**What the task asks**:
The number of lines holding the string "pages" is all that is wanted; count them in the records below.
------------------------------
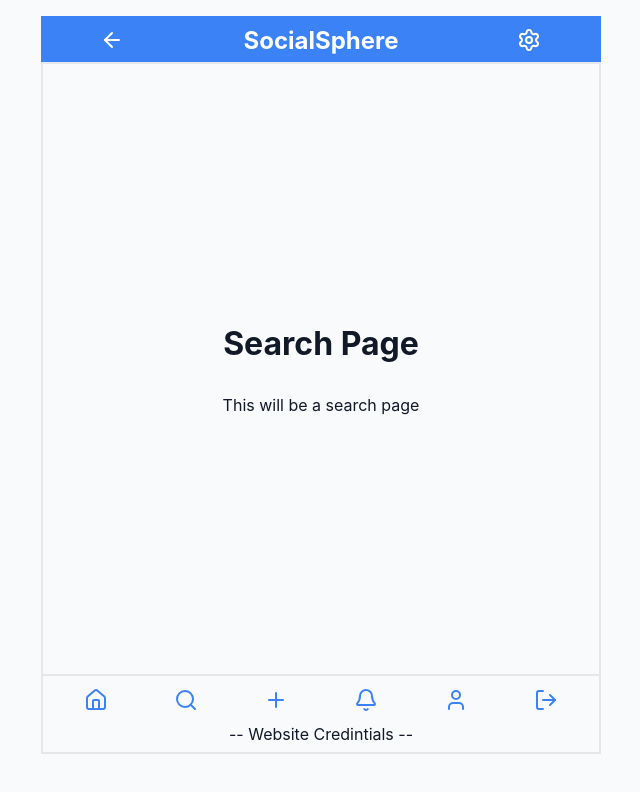
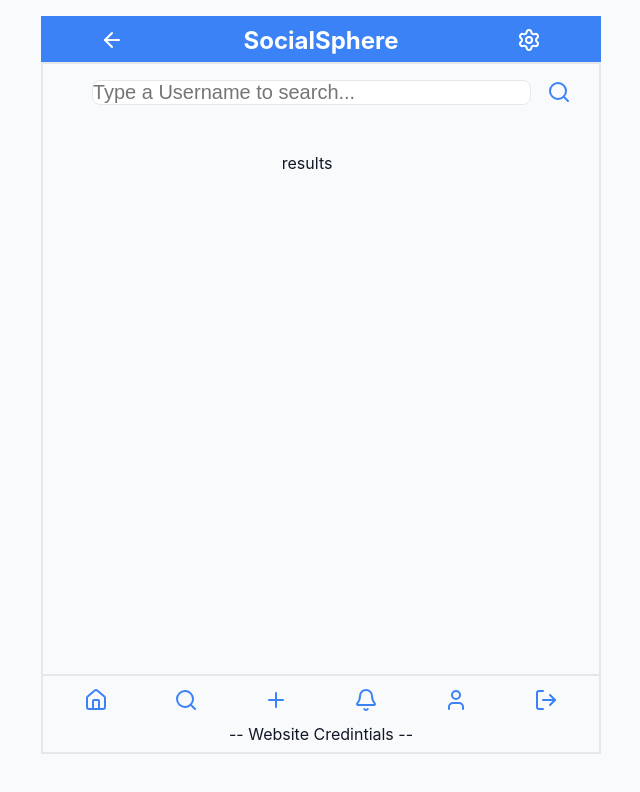
Before and after one commit to gregoryb79/SocialSphere, a React (Vite) app in the folder client/: page /search in a window 1280 px wide. Shown: the top 792 px of the page, without its empty margins (319-959 px from the left). Built offline with nearby package versions, Linux system fonts and the light colour scheme; no server answers.

Commit message:
first search featurs

```diff
--- a/client/src/pages/Home.tsx
+++ b/client/src/pages/Home.tsx
@@ -19,7 +19,7 @@ export function Home() {
                 <h2>{username}</h2>
             </section>
             <ul className={styles.postsFeed}>
-                {posts.map((post) => (<PostCard key={post._id} post={post} />))}
+                {posts.map((post) => (<PostCard post={post} />))}
             </ul>
 
         </main>
--- a/client/src/pages/Search.module.scss
+++ b/client/src/pages/Search.module.scss
@@ -4,9 +4,41 @@
     width: 100%;
     height: var(--standard-height);
     @include pageFrame;
+
+}
+.searchHeader{
+    width: 95%;
+    display: flex;
+    flex-direction: row;
+    align-items: flex-start;
+    justify-content: space-around;
+    gap: 1rem;
+    margin-top: 1rem;
+
+    .SearchInput{
+        width:90%;
+        box-sizing: border-box;
+        font-size: var(--font-lg);
+        border: 1px solid var(--gray-border);
+        border-radius: 0.5rem;
+    }
+}
+
+.searchResults{
+    width: 95%;
     display: flex;
     flex-direction: column;
+    justify-content: space-between;
+    gap: 1rem;
     align-items: center;
-    justify-content: center;
-    gap: 2rem;
+    margin-top: 3rem;
+    margin-bottom: 1rem;;
 }
+
+
+
+.lucideIconFooter{
+    width: var(--font-xl);
+    height: var(--font-xl);
+    background-color: var(--light-gray-bg);
+}
--- a/client/src/pages/Search.tsx
+++ b/client/src/pages/Search.tsx
@@ -1,13 +1,22 @@
-import { useLoaderData } from "react-router";
+//import { useLoaderData } from "react-router";
 import styles from "./Search.module.scss";
-import type { User } from "../models/users";
+import { Input } from "./components/Input";
+import { IconButton } from "./components/IconButton";
+import { SearchIcon } from "lucide-react";
 
 export function Search() {
 
   return (
-    <div className={styles.searchMain}>
-      <h1>Search Page</h1>
-      <p>This will be a search page</p>
-    </div>
+    <main className={styles.searchMain}>
+      <div>
+        <h1 className={styles.searchHeader}>
+            <Input className={styles.SearchInput} id="search" type="search" name="search" label="" placeholder="Type a Username to search..."/>
+            <IconButton title="Search" ariaLabel="Search" icon={<SearchIcon className={styles.lucideIconFooter} color="var(--primary-blue)"/>} onClick={Search} />
+        </h1>
+      </div>
+      <ul className={styles.searchResults}>
+        results
+      </ul>
+    </main>
   );
 }
--- a/client/src/pages/components/Input.tsx
+++ b/client/src/pages/components/Input.tsx
@@ -20,7 +20,7 @@ export function Input({ id, label, ...props }: TextInputProps) {
     return (
         <div className={styles.formField}>
             <label id={labelId} htmlFor={id}>{label}</label>
-            <input className={styles.inputField} id={id} aria-labelledby={labelId} {...props} />
+            <input className={styles.inputField} id={id} aria-labelledby={labelId}{...props} />
         </div>
     );
 }
```
Also changed, not shown: 1 other file (tests, documents, lock files or other folders).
------------------------------
**Task solution**:
8